* WHAT IS REQUIRED
Please copy out each line of the entries in which "jpeg" appears.

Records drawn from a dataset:
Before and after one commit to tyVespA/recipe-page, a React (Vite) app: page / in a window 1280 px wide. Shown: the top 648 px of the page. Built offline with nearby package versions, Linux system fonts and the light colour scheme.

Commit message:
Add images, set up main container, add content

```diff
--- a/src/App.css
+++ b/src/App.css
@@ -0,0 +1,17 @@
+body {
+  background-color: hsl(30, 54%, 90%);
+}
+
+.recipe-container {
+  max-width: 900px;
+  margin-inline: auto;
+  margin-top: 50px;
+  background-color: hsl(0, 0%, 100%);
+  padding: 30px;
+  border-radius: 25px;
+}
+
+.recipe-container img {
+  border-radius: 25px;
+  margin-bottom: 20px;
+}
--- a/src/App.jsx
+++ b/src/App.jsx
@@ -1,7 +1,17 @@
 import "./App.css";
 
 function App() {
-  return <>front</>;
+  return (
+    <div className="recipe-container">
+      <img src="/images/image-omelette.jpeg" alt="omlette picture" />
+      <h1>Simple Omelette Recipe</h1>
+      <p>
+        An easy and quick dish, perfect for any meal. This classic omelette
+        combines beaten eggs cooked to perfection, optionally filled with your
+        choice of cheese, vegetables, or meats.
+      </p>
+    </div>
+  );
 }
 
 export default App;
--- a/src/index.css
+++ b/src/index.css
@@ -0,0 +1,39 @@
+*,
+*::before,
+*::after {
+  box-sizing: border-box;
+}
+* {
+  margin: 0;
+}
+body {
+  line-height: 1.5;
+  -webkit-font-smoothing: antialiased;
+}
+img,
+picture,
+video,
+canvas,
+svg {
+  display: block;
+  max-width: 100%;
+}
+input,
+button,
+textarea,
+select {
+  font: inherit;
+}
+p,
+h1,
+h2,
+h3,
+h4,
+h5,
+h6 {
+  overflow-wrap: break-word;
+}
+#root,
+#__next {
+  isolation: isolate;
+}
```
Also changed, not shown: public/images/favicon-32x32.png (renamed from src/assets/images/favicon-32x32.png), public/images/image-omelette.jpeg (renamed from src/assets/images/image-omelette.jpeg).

* PROBLEM SOLUTION
+      <img src="/images/image-omelette.jpeg" alt="omlette picture" />
Also changed, not shown: public/images/favicon-32x32.png (renamed from src/assets/images/favicon-32x32.png), public/images/image-omelette.jpeg (renamed from src/assets/images/image-omelette.jpeg).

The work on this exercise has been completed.